Most of the American population accessed the internet from their homes, but in China the story was a little different. Most people visited internet cafes to benefit from internet resources and it was here that Baidu saw its chance. Baidu, like other local web engines, cut deal with cafes and paid them to increase visibility. They kept appearing on all the desktops and soon became a sight embedded in the minds of users.

This is a strategy used by many web companies, as has also been explained by Steven Levy in the book In the Plex. Many of the people in China who were just being introduced to search engines thus became acquainted with Baidu and people usually will stick to their tried-and-trusted experiences. No wonder, then, that they keep returning to Biadu.

Mating with Music

No combination of youngsters hanging out in cafes to use the internet is ever complete without its fair share of music, and Baidu’s isn’t either. Before streaming entered the scene, mp3s were all the rage, and Baidu sensibly tapped into this. By allowing downloads, offering access to mp3 files and popular music, it increased in popularity with the public. In fact was responsible for generating 20% of the total traffic on the site initially. That’s some smart thinking right there.

Offline Advertising

Getting consumers hooked on their search engine was a tedious process which eventually paid off: in order to convince people to buy ads on the site the workers had to walk potential clients through the process and explain everything in detail. Sales became a big part of it all and much of the work was done offline—such as through calls. But their winning strategy was hiring locals to work for them—3,855 as compared to Google’s meagre 800—which eventually won them more popularity since they could cater to local demands and convince locals more easily.

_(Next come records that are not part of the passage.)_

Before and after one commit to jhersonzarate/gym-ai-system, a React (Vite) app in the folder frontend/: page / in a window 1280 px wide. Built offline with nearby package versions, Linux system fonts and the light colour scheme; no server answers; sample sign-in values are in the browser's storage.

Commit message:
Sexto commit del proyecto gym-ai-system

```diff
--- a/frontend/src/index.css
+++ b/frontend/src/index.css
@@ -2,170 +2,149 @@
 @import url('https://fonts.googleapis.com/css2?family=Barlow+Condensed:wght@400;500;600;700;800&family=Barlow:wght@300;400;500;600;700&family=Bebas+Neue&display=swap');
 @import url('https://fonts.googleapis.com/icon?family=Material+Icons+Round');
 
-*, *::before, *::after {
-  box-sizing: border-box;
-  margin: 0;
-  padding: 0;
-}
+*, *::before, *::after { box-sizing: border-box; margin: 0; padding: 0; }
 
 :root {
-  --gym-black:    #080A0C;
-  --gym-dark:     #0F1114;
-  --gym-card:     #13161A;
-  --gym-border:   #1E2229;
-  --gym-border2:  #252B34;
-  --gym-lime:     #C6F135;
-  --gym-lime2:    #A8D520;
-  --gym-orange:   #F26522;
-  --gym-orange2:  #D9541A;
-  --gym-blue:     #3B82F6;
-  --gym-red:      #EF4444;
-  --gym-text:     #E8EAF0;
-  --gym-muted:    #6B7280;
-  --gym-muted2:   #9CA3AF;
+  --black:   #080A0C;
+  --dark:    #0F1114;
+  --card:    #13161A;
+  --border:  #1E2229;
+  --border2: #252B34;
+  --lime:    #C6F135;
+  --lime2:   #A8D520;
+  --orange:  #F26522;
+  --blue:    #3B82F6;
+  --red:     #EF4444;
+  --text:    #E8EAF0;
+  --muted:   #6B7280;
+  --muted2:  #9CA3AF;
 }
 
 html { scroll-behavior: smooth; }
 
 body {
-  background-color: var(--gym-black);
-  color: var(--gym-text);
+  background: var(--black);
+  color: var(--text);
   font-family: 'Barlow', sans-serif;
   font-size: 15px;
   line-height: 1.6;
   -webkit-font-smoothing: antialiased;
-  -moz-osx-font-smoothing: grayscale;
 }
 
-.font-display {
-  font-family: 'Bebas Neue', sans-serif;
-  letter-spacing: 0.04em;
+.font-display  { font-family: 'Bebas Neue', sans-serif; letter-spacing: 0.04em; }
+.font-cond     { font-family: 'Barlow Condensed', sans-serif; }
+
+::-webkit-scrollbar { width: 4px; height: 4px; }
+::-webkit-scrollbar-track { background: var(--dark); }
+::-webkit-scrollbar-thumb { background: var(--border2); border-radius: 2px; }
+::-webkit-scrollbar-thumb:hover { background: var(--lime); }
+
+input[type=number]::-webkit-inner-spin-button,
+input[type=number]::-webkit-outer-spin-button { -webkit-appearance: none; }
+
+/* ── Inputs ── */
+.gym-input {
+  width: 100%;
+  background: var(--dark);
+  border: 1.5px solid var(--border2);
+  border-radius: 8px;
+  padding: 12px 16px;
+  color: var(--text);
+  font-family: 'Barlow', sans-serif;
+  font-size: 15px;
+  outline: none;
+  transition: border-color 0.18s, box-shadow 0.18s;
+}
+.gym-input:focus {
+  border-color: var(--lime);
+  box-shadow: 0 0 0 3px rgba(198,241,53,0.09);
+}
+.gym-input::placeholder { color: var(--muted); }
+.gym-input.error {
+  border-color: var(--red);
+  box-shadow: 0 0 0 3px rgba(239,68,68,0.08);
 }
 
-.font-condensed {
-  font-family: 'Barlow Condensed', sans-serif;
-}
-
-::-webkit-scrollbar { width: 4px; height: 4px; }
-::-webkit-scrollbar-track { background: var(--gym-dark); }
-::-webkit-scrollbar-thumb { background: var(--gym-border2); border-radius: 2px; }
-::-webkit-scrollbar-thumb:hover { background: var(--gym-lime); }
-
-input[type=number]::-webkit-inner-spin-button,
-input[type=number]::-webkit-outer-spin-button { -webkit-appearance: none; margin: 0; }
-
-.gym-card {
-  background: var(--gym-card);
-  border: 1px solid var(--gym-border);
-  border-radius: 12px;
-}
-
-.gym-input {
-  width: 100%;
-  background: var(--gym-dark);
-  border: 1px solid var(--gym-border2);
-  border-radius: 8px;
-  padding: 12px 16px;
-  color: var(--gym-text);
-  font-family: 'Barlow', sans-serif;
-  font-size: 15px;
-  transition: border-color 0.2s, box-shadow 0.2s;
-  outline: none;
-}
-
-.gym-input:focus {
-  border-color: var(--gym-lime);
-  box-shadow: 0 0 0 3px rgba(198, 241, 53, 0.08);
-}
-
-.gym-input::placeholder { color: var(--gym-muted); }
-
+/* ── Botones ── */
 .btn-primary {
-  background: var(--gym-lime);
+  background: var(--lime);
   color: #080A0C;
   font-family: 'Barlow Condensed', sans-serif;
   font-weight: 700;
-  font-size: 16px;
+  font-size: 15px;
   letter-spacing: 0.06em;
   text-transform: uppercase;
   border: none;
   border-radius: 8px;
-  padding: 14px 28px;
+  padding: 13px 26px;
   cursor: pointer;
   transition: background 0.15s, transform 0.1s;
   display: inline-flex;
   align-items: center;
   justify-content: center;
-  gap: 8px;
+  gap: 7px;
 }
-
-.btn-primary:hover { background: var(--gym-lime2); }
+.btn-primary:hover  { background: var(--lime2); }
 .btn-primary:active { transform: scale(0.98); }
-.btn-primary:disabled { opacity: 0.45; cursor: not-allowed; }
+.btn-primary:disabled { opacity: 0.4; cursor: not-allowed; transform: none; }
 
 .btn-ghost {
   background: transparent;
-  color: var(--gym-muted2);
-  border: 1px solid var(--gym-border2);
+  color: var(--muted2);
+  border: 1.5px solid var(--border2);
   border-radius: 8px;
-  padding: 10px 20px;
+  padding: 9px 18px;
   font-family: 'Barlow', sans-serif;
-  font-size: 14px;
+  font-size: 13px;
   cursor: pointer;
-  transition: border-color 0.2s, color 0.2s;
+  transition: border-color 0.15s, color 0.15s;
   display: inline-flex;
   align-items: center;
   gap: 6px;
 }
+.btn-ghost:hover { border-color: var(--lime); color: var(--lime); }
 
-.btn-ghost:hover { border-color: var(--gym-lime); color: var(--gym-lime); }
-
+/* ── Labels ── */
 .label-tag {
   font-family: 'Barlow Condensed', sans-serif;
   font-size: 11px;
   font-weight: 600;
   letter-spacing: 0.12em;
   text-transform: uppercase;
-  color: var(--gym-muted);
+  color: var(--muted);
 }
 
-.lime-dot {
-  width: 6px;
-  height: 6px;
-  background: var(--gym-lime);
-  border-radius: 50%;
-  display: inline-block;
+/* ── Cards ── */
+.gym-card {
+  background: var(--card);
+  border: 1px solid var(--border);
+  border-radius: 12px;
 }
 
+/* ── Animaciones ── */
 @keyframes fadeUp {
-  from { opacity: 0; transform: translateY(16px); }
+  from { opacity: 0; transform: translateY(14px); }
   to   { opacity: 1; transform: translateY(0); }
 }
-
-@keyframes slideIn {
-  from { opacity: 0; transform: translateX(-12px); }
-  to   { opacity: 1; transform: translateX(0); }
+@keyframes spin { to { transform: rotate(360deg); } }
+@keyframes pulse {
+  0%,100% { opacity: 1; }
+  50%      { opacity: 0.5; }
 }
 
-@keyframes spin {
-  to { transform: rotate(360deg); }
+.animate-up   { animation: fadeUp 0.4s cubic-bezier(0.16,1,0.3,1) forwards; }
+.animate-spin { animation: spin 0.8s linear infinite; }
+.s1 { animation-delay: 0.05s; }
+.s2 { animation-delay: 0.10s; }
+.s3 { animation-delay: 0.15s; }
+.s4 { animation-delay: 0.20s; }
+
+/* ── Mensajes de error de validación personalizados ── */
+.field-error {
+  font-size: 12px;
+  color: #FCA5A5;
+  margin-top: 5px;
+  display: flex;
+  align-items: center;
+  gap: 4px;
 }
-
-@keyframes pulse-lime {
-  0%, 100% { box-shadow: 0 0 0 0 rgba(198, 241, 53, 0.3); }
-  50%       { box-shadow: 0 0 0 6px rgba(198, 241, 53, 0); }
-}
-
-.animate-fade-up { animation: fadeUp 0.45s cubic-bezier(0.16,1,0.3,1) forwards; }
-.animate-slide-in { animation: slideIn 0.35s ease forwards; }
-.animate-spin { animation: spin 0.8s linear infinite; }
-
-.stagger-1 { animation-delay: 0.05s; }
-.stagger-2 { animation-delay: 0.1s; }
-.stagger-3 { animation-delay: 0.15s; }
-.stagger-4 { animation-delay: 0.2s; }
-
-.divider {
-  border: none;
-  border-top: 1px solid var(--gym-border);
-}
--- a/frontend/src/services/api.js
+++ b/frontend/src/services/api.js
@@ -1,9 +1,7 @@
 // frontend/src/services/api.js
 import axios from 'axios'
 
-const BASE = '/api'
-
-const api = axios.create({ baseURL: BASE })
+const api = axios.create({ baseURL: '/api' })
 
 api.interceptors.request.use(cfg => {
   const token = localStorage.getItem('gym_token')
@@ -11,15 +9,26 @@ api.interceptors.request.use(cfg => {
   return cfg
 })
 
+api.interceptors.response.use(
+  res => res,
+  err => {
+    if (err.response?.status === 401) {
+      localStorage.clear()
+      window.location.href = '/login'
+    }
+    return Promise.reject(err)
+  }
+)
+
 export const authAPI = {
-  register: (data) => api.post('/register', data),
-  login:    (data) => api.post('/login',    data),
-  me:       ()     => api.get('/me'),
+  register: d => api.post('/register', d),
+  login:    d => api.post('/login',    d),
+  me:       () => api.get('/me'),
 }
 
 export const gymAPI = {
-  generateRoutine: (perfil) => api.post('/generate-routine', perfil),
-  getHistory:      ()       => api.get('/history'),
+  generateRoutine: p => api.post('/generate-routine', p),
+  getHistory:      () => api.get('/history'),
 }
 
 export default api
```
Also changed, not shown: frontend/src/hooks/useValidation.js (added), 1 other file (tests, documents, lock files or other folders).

Online marketing has now come a long way from how it started with Baidu, and has a lucrative position in China. If you’re looking for a Chinese internet service you can drop a call at +86-13-7616-98467 or send an email at to get in touch with professionals today.